- Maintain consistent processes for managing clear checkpoints. Successful large projects usually employ software measurement programs to capture historical data on productivity and quality. Such data can be compared against similar projects to assess the validity of schedules, costs, quality, and other project-related factors. The absence of effective quality-centered mechanisms can significantly contribute to both cost and schedule overruns.
- To ensure project success, it is crucial to have a consistent methodology in place for planning and executing projects. A detailed plan should be created before any project release date is announced, as inadequate planning is a leading cause of project failure.
- The involvement of the customer from the project’s outset is also critical, with continuous engagement necessary to make necessary adjustments. Successful projects have been observed to involve end-users and project members working closely together, though this is not always feasible. Informed customers providing meaningful input during all stages of requirements gathering, product definition, and implementation can significantly reduce the risk of project failure. The customer must consider the project’s long-term utilization and benefits.

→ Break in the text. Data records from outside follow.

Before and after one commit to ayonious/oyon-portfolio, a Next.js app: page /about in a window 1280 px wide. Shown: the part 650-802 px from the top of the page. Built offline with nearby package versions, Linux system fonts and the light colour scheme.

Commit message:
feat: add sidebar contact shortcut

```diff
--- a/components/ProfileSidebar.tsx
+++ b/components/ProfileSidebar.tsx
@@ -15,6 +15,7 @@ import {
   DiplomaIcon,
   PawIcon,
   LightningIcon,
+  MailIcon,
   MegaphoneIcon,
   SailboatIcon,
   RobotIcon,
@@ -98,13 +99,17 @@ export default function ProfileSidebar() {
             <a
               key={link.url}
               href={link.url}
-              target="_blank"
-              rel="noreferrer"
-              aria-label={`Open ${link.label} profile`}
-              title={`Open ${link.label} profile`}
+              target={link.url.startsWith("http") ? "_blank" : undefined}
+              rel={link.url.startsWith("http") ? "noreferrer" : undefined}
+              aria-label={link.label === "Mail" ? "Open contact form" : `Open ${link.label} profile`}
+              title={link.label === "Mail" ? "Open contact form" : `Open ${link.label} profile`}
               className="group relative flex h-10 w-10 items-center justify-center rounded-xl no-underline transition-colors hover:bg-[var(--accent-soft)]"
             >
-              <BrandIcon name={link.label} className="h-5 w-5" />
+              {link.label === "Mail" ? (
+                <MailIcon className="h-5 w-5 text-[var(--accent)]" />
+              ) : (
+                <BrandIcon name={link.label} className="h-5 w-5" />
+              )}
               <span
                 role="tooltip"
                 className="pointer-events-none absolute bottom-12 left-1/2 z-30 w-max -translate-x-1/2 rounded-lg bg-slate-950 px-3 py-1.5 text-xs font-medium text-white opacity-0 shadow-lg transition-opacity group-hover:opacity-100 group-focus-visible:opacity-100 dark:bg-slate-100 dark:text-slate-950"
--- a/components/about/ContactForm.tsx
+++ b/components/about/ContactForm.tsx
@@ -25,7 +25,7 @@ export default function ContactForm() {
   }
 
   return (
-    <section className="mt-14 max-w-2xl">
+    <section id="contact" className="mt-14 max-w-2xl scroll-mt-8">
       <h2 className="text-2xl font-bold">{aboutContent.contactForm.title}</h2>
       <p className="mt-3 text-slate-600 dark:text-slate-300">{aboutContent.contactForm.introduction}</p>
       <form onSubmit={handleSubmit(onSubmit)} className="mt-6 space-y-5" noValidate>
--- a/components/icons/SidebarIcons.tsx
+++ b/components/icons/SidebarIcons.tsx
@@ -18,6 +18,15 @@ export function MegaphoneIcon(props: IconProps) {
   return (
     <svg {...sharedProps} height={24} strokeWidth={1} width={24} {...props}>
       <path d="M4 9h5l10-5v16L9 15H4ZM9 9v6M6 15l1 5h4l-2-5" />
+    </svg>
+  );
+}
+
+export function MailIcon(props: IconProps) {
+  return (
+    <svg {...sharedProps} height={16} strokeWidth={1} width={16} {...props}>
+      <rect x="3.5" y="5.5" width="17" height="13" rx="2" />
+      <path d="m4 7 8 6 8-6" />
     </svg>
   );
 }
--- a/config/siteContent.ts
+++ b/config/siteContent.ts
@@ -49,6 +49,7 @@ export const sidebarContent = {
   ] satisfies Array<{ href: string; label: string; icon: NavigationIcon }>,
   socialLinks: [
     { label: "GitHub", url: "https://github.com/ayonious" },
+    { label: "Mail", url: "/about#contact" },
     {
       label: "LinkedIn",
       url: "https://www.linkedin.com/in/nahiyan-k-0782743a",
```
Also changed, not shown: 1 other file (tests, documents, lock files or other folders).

- Furthermore, managing, and motivating project team members is essential to achieve optimal performance throughout the project’s lifecycle. This includes retaining highly skilled and productive individuals, as knowledge is an invaluable asset. A project team composed of higher-paid, specialized individuals is more valuable per dollar than a group of lower-cost, untrained employees who require weeks or months of training before becoming productive.
- To consistently deliver successful projects, it is crucial to equip project team members with the necessary tools and techniques. The team should consist of skilled and experienced individuals with clearly defined roles and responsibilities. If team members lack expertise in certain areas, access to the necessary knowledge and skills should be provided to support them in their roles.

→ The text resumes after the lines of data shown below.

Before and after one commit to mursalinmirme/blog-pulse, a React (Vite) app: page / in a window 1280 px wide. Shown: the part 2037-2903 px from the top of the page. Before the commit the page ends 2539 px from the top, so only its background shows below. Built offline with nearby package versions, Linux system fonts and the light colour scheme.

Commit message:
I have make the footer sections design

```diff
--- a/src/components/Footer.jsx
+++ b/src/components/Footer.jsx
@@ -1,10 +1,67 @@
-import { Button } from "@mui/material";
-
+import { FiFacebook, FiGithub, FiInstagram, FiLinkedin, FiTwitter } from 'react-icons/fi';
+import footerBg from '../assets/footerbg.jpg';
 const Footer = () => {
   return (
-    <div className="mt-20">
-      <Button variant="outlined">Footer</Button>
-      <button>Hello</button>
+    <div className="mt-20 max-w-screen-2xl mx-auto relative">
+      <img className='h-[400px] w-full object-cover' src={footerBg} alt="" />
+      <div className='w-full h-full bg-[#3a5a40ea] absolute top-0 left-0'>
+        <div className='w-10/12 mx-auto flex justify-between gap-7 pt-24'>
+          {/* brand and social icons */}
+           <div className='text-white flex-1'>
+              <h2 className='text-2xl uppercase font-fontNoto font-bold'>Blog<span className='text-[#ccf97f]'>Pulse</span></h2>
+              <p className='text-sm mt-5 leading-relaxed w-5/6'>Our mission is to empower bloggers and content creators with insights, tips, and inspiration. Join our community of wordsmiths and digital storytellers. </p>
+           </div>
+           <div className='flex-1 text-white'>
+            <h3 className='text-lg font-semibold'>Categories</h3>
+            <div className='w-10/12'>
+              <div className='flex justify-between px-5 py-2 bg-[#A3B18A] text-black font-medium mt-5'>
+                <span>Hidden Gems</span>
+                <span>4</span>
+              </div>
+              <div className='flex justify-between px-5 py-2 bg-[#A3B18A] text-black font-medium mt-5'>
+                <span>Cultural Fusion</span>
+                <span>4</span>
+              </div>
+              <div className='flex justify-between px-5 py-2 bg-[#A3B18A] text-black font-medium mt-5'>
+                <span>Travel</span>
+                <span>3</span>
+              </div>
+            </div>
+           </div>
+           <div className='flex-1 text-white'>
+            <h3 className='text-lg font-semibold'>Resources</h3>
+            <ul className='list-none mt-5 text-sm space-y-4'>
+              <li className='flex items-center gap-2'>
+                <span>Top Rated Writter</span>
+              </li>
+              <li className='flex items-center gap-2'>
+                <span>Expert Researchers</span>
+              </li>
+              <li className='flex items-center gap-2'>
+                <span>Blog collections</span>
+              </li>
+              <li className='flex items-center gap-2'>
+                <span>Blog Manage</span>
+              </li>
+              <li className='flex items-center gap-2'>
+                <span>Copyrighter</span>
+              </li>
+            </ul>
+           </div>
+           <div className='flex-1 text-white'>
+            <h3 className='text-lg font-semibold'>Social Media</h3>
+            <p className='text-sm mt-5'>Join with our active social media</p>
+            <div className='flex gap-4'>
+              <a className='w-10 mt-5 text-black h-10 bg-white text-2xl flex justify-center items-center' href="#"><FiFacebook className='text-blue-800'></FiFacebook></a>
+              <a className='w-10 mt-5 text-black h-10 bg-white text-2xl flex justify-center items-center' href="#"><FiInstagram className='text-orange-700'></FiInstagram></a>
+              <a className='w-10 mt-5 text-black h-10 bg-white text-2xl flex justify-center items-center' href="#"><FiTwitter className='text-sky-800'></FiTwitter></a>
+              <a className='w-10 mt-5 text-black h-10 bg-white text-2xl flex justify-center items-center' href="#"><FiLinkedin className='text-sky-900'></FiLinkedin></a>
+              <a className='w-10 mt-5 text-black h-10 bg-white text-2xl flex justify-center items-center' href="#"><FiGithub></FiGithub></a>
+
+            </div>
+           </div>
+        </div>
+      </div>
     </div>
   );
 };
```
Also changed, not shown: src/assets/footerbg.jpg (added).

How to protect your business from project failure?
Public liability insurance is a crucial consideration for businesses undertaking projects that involve interaction with members of the public. This type of insurance provides protection against any legal liability for injury or property damage caused to third parties because of the business’s activities. Without public liability insurance, businesses could face substantial financial loss or even bankruptcy in the event of an accident or injury occurring during the project. In addition to providing financial protection, having public liability insurance can also increase a business’s credibility and demonstrate to clients and stakeholders that they take their responsibilities seriously. It is important for businesses to carefully consider their insurance needs and ensure that they have adequate coverage in place before commencing any project involving public interaction.

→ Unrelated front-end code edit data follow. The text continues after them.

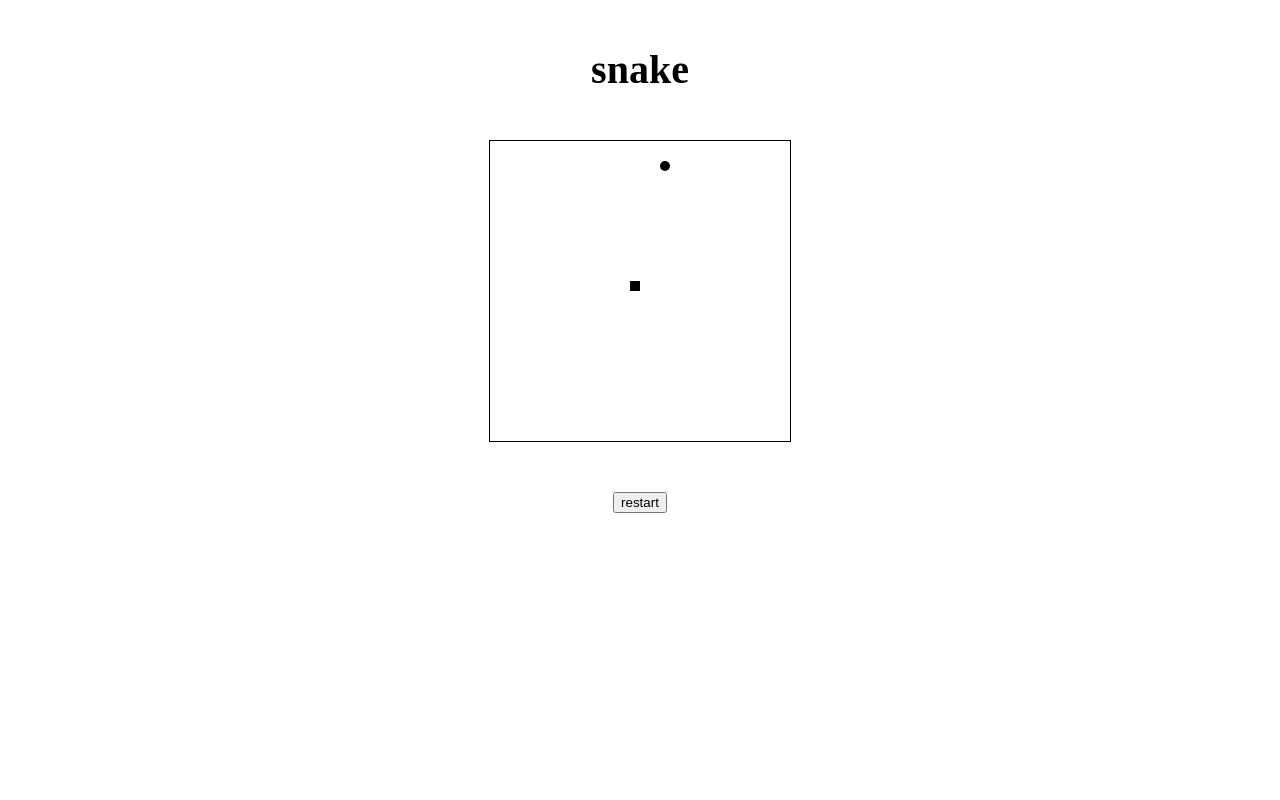
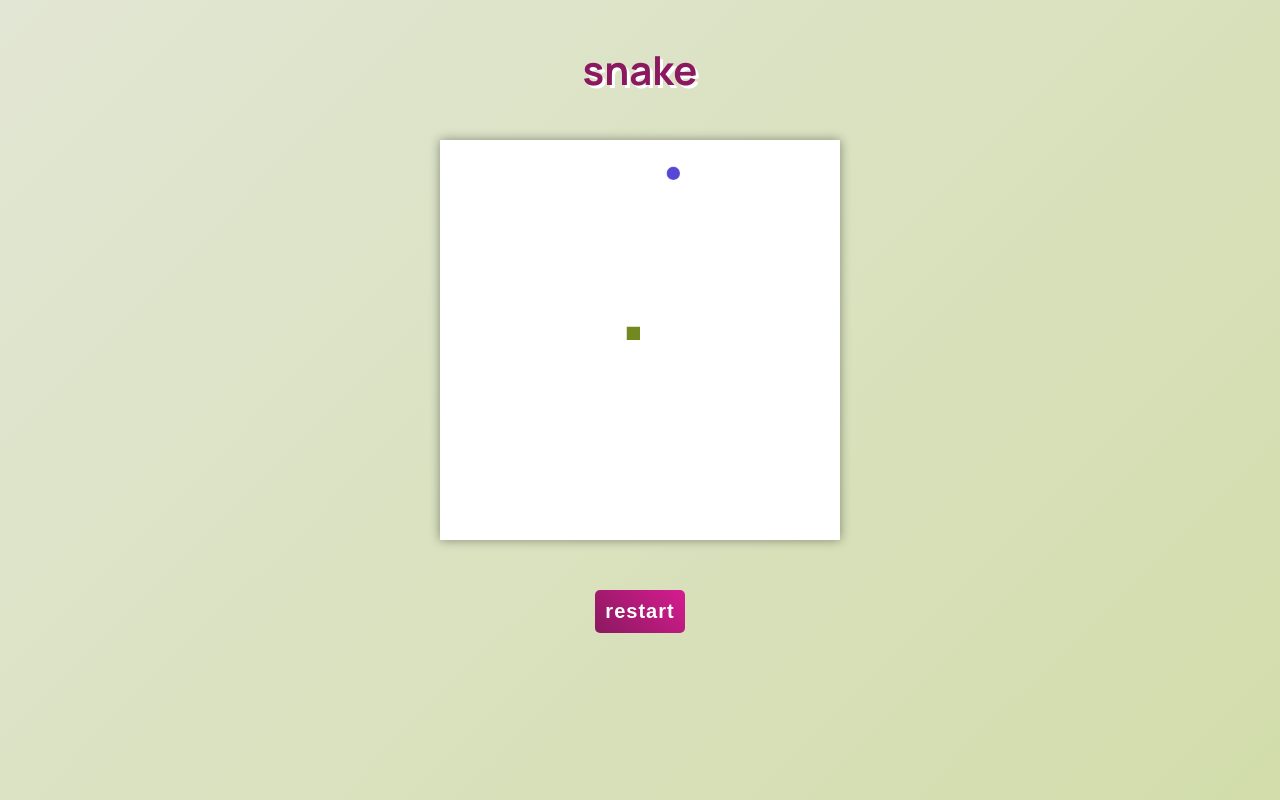
Before and after one commit to sheacronin/typescript-snake, a website built with webpack: page src/index.html in a window 1280 px wide. Built offline with nearby package versions, Linux system fonts and the light colour scheme.

Commit message:
Fix canvas size math and add styles

```diff
--- a/src/canvas.ts
+++ b/src/canvas.ts
@@ -1,4 +1,4 @@
-export const CANVAS_WIDTH_HEIGHT = 300;
+export const CANVAS_WIDTH_HEIGHT = 600;
 export const SINGLE_GRID_SIZE = CANVAS_WIDTH_HEIGHT / 30;
 
 const gameCanvas = <HTMLCanvasElement>document.getElementById('game-canvas');
--- a/src/food.ts
+++ b/src/food.ts
@@ -5,6 +5,7 @@ class Food {
     y: number;
 
     create() {
+        context.fillStyle = '#5747D6';
         context.beginPath();
         this.x = this._getRandomCoordinate();
         this.y = this._getRandomCoordinate();
@@ -18,8 +19,8 @@ class Food {
             Math.floor(
                 (Math.random() * CANVAS_WIDTH_HEIGHT) / SINGLE_GRID_SIZE
             ) *
-                10 +
-            5
+                SINGLE_GRID_SIZE +
+            SINGLE_GRID_SIZE / 2
         );
     }
 }
--- a/src/index.ts
+++ b/src/index.ts
@@ -1,7 +1,7 @@
 import './reset.css';
 import './style.css';
 import Food from './food';
-import { context, CANVAS_WIDTH_HEIGHT } from './canvas';
+import { context, CANVAS_WIDTH_HEIGHT, SINGLE_GRID_SIZE } from './canvas';
 import Snake from './snake';
 import events from './events';
 import messages from './messages';
@@ -42,7 +42,10 @@ events.on('snakeDies', () => {
 });
 
 function doesSnakeTouchFood() {
-    if (snake.x === food.x - 5 && snake.y === food.y - 5) {
+    if (
+        snake.x === food.x - SINGLE_GRID_SIZE / 2 &&
+        snake.y === food.y - SINGLE_GRID_SIZE / 2
+    ) {
         console.log('snake touched food');
         return true;
     } else {
--- a/src/snake.ts
+++ b/src/snake.ts
@@ -27,6 +27,7 @@ class Snake {
     }
 
     create() {
+        context.fillStyle = '#72891f';
         context.fillRect(this.x, this.y, SINGLE_GRID_SIZE, SINGLE_GRID_SIZE);
     }
 
@@ -61,6 +62,7 @@ class Snake {
                 break;
         }
 
+        context.fillStyle = '#72891f';
         context.fillRect(this.x, this.y, SINGLE_GRID_SIZE, SINGLE_GRID_SIZE);
 
         events.emit('snakeMoves', null);
--- a/src/style.css
+++ b/src/style.css
@@ -1,3 +1,15 @@
+@import url('https://fonts.googleapis.com/css2?family=Manrope:wght@400;700&display=swap');
+
+* {
+    box-sizing: border-box;
+}
+
+body {
+    background: no-repeat linear-gradient(-45deg, #d2ddab, #e2e6d4);
+    height: 100vh;
+    font-family: 'Manrope', sans-serif;
+}
+
 main {
     text-align: center;
 }
@@ -5,11 +17,43 @@ main {
 h1 {
     font-size: 40px;
     font-weight: bold;
-    margin-top: 50px;
+    padding-top: 50px;
+    color: #8a195f;
+    text-shadow: 3px 3px white;
+}
+
+button {
+    background: linear-gradient(45deg, #8a195f, #d61c90);
+    border: none;
+    padding: 10px;
+    color: white;
+    border-radius: 5px;
+    font-weight: bold;
+    font-size: 20px;
+    letter-spacing: 1px;
+}
+
+button:hover {
+    cursor: pointer;
+    background: #d61c90;
 }
 
 #game-canvas {
     border: 1px solid black;
     margin: 50px auto;
     display: block;
+    width: 400px;
+    border: none;
+    box-shadow: 0 0 10px rgba(0, 0, 0, 0.4);
+    background-color: white;
 }
+
+#messages {
+    padding-top: 20px;
+}
+
+@media (max-width: 650px) {
+    #game-canvas {
+        width: 300px;
+    }
+}
```
Also changed, not shown: src/index.html (+4 -0 lines), dist/index.html, dist/main.js.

In conclusion, successful project management requires a comprehensive approach that encompasses various factors, including planning, customer involvement, effective communication, resource management, risk mitigation, and continuous improvement. Failure to address any of these areas can lead to project failures, which can have significant financial and reputational consequences for businesses. It is therefore crucial for businesses to invest in project management expertise and resources, and to develop a culture of continuous improvement that fosters learning from past mistakes and successes. By adopting a strategic approach to project management and considering the various factors that contribute to success, businesses can achieve their objectives, gain a competitive advantage, and deliver value to their customers and stakeholders.